A microscope image of the novel micro-scaffold. Image: TU Wien.
A microscope image of the novel micro-scaffold. Image: TU Wien.

If bodily tissue could be produced artificially from stem cells, then injuries could be healed with the body's own cells, and one day it may even be possible to produce artificial organs. But getting cells into the desired shape is difficult. Existing methods involve either creating small tissue building blocks, such as round cell agglomerates or flat cell sheets, and then assembling them into the desired shape, or creating a fine, porous scaffold with the desired shape that is cultivated with cells. Both approaches have advantages and disadvantages.

Researchers at the Vienna University of Technology (TU Wien) in Austria have now developed a third approach. Using a special laser-based 3D printing technique, they have produced micro-scaffolds with a diameter of less than a third of a millimetre, which can accommodate thousands of cells. This approach combines an initial high cell density with the flexibility to adapt to the shape and mechanical properties of the scaffold.

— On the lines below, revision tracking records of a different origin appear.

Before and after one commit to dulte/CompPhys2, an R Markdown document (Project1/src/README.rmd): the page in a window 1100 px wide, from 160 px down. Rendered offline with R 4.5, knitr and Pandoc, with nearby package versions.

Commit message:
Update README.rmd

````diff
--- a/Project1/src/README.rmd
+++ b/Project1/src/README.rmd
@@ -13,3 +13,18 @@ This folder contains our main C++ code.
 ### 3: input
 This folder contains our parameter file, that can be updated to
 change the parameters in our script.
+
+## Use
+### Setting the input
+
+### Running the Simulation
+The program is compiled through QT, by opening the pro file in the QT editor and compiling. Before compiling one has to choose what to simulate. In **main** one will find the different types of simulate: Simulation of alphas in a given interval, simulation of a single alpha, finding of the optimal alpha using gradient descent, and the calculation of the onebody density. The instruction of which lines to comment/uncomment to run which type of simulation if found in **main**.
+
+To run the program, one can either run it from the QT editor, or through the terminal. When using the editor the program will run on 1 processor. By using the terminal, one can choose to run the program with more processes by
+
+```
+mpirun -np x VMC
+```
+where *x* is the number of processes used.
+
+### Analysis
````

"The scaffold-based approaches that have been developed so far have great advantages: if you first make a porous scaffold, you can precisely define its mechanical properties," says Olivier Guillaume, a researcher in the team of Aleksandr Ovsianikov at TU Wien’s Institute of Materials Science and Technology and lead author of a paper on this work in Acta Biomaterialia. "The scaffold can be soft or hard as needed, it consists of biocompatible materials that are degraded in the body. They can even be equipped with special biomolecules that promote tissue formation."

The downside, however, is that it is difficult to populate such a scaffold with cells quickly and completely. Especially with large scaffolds, it takes a long time for the cells to migrate into the interior of the structure, meaning the cell density remains very low and inhomogeneous.

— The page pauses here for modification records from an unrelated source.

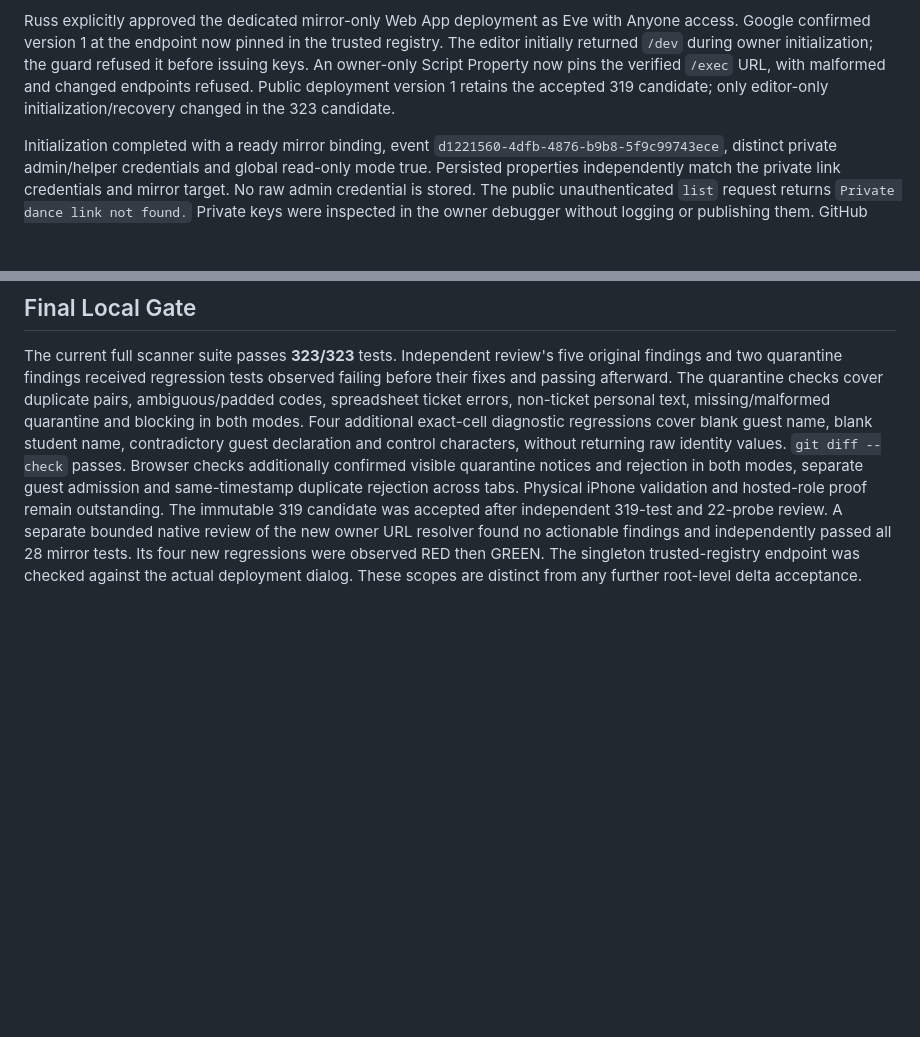
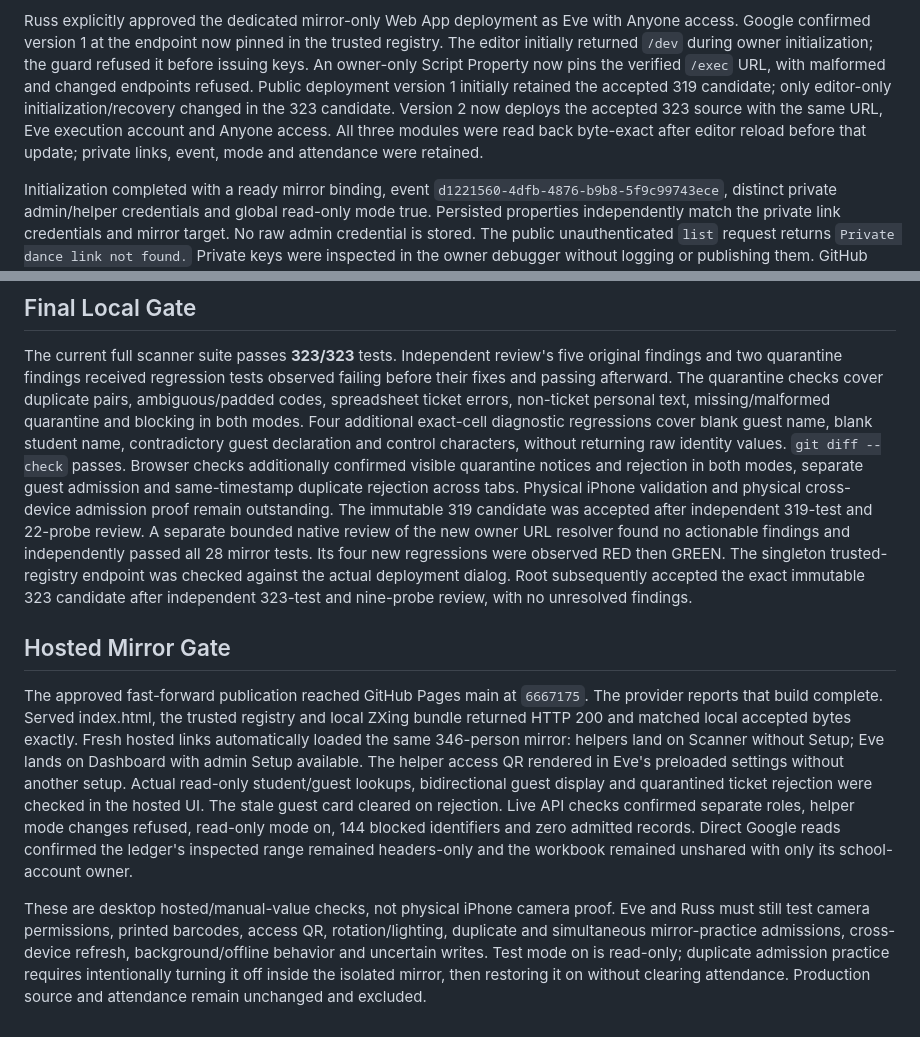
Before and after one commit to russelldudek/StudentQR, a Markdown page: docs/homecoming-implementation-status.md, 2 parts joined by grey strips. GitHub-like rendering; blank space fills up the shorter version.

Commit message:
Document verified hosted mirror roles and remaining physical phone tests

```diff
--- a/docs/homecoming-implementation-status.md
+++ b/docs/homecoming-implementation-status.md
@@ -92,8 +92,11 @@ with Anyone access. Google confirmed version 1 at the endpoint now pinned in the
 trusted registry. The editor initially returned `/dev` during owner initialization;
 the guard refused it before issuing keys. An owner-only Script Property now pins
 the verified `/exec` URL, with malformed and changed endpoints refused. Public
-deployment version 1 retains the accepted 319 candidate; only editor-only
-initialization/recovery changed in the 323 candidate.
+deployment version 1 initially retained the accepted 319 candidate; only
+editor-only initialization/recovery changed in the 323 candidate. Version 2 now
+deploys the accepted 323 source with the same URL, Eve execution account and
+Anyone access. All three modules were read back byte-exact after editor reload
+before that update; private links, event, mode and attendance were retained.
 
 Initialization completed with a ready mirror binding, event
 `d1221560-4dfb-4876-b9b8-5f9c99743ece`, distinct private admin/helper credentials
@@ -118,9 +121,33 @@ blank student name, contradictory guest declaration and control characters,
 without returning raw identity values. `git diff --check` passes. Browser checks additionally confirmed visible
 quarantine notices and rejection in both modes, separate guest admission and
 same-timestamp duplicate rejection across tabs. Physical iPhone validation and
-hosted-role proof remain outstanding. The immutable 319 candidate was accepted
+physical cross-device admission proof remain outstanding. The immutable 319 candidate was accepted
 after independent 319-test and 22-probe review. A separate bounded native review
 of the new owner URL resolver found no actionable findings and independently
 passed all 28 mirror tests. Its four new regressions were observed RED then GREEN.
 The singleton trusted-registry endpoint was checked against the actual deployment
-dialog. These scopes are distinct from any further root-level delta acceptance.
+dialog. Root subsequently accepted the exact immutable 323 candidate after
+independent 323-test and nine-probe review, with no unresolved findings.
+
+## Hosted Mirror Gate
+
+The approved fast-forward publication reached GitHub Pages main at `6667175`.
+The provider reports that build complete. Served index.html, the trusted registry
+and local ZXing bundle returned HTTP 200 and matched local accepted bytes exactly.
+Fresh hosted links automatically loaded the same 346-person mirror: helpers land
+on Scanner without Setup; Eve lands on Dashboard with admin Setup available.
+The helper access QR rendered in Eve's preloaded settings without another setup.
+Actual read-only student/guest lookups, bidirectional guest display and quarantined
+ticket rejection were checked in the hosted UI. The stale guest card cleared on
+rejection. Live API checks confirmed separate roles, helper mode changes refused,
+read-only mode on, 144 blocked identifiers and zero admitted records. Direct
+Google reads confirmed the ledger's inspected range remained headers-only and
+the workbook remained unshared with only its school-account owner.
+
+These are desktop hosted/manual-value checks, not physical iPhone camera proof.
+Eve and Russ must still test camera permissions, printed barcodes, access QR,
+rotation/lighting, duplicate and simultaneous mirror-practice admissions,
+cross-device refresh, background/offline behavior and uncertain writes. Test mode
+on is read-only; duplicate admission practice requires intentionally turning it
+off inside the isolated mirror, then restoring it on without clearing attendance.
+Production source and attendance remain unchanged and excluded.
```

The situation is completely different if no such scaffold is used. In that case, it is possible to simply grow small cell agglomerates, which are then joined together in the desired shape so that they eventually merge. With this technique, the number of cells is large from the start, but there are hardly any possibilities to intervene in the process. For example, the cell spheres could change their size or shape, producing tissue with different properties than desired.

"We have now succeeded in combining the advantages of both approaches – using an extremely high-resolution 3D printing method that we have been researching here at TU Wien for years," says Ovsianikov.

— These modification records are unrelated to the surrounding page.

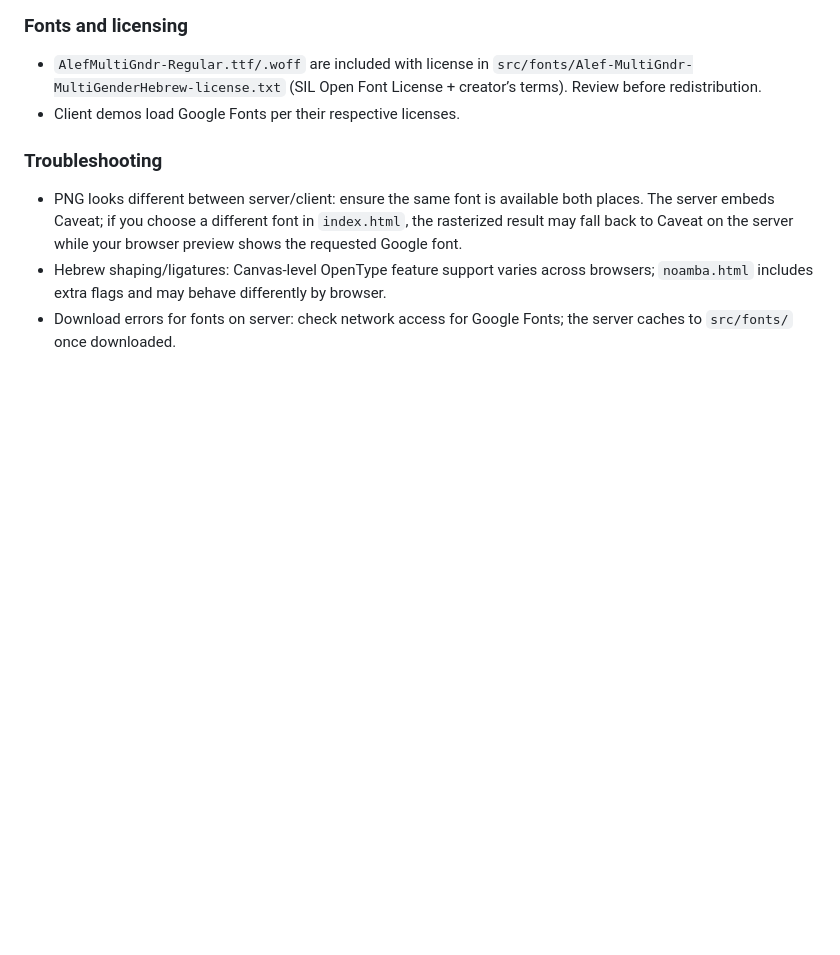
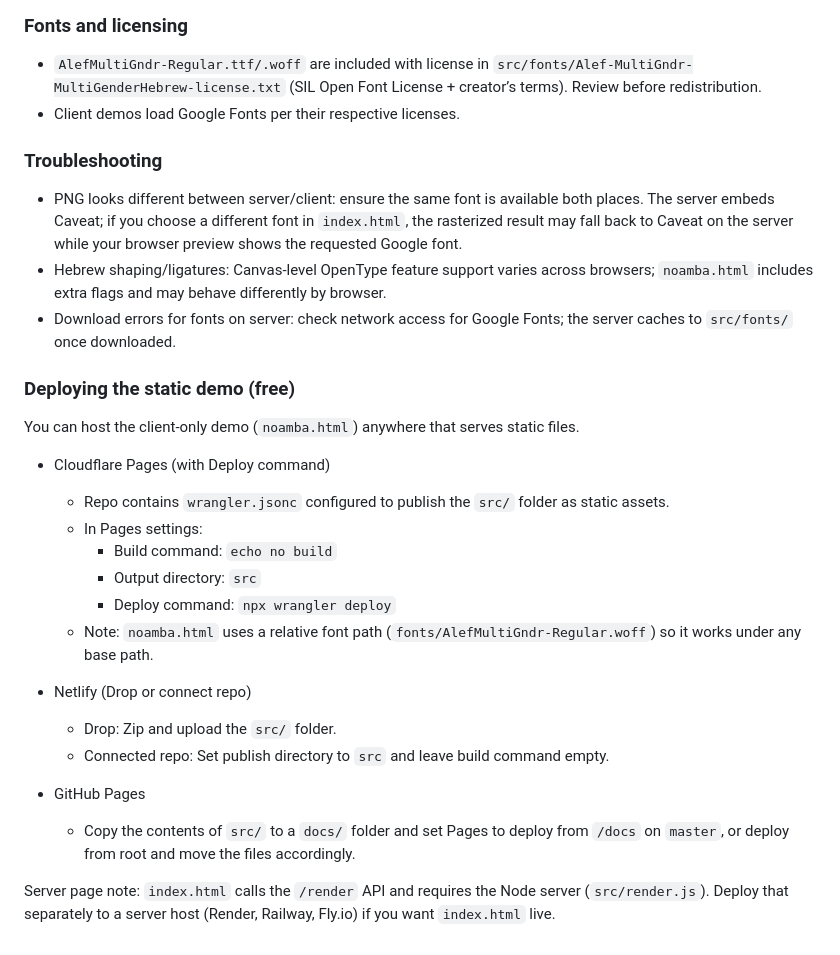
Before and after one commit to komapc/noamba, a Markdown page: README.md, the part around the change. GitHub-like rendering; blank space fills up the shorter version.

Commit message:
docs: add Cloudflare Pages/Netlify/GitHub Pages static deploy instructions; note server page requirements

```diff
--- a/README.md
+++ b/README.md
@@ -114,3 +114,25 @@ The server embeds a known-good font via `@font-face` in the SVG before rasterizi
 - PNG looks different between server/client: ensure the same font is available both places. The server embeds Caveat; if you choose a different font in `index.html`, the rasterized result may fall back to Caveat on the server while your browser preview shows the requested Google font.
 - Hebrew shaping/ligatures: Canvas-level OpenType feature support varies across browsers; `noamba.html` includes extra flags and may behave differently by browser.
 - Download errors for fonts on server: check network access for Google Fonts; the server caches to `src/fonts/` once downloaded.
+
+
+### Deploying the static demo (free)
+
+You can host the client-only demo (`noamba.html`) anywhere that serves static files.
+
+- Cloudflare Pages (with Deploy command)
+  - Repo contains `wrangler.jsonc` configured to publish the `src/` folder as static assets.
+  - In Pages settings:
+    - Build command: `echo no build`
+    - Output directory: `src`
+    - Deploy command: `npx wrangler deploy`
+  - Note: `noamba.html` uses a relative font path (`fonts/AlefMultiGndr-Regular.woff`) so it works under any base path.
+
+- Netlify (Drop or connect repo)
+  - Drop: Zip and upload the `src/` folder.
+  - Connected repo: Set publish directory to `src` and leave build command empty.
+
+- GitHub Pages
+  - Copy the contents of `src/` to a `docs/` folder and set Pages to deploy from `/docs` on `master`, or deploy from root and move the files accordingly.
+
+Server page note: `index.html` calls the `/render` API and requires the Node server (`src/render.js`). Deploy that separately to a server host (Render, Railway, Fly.io) if you want `index.html` live.
```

This printing technique is called two-photon polymerization and uses a light-sensitive polymer material that is cured with a laser beam at the desired positions. This allows structures to be produced with an accuracy in the range of less than 1µm.

Ovsianikov and his team used this laser method to create filigree, highly porous scaffolds with a diameter of just under a third of a millimetre. The design of these micro-scaffolds allows the rapid generation of cell agglomerates inside. At the same time, the cells are protected from external mechanical damage, similar to the way a rally driver is protected by a roll-cage.

"These cell-filled scaffolds are relatively easy to handle and can coalesce," explains Ovsianikov. "When many of them are brought into direct contact, it is possible to create large tissue constructs with a high initial cell density in a short time. Still, we can control the mechanical properties of the structure well."

The underlying concept of this novel tissue engineering strategy was originally presented by the research group in 2018. Now, for the first time, they have shown that the method actually works.

"We were able to show that the method actually delivers the benefits we were hoping for," says Ovsianikov. "We used stem cells for our experiments, which can be induced to produce either cartilage or bone tissue. We were able to show that the cells from neighbouring scaffold units do indeed merge and actually form a single tissue. In doing so, the structure retains its shape. In the future, these scaffold units could even be made injectable for use in minimally invasive surgery."

This story is adapted from material from TU Wien, with editorial changes made by Materials Today. The views expressed in this article do not necessarily represent those of Elsevier. Link to original source.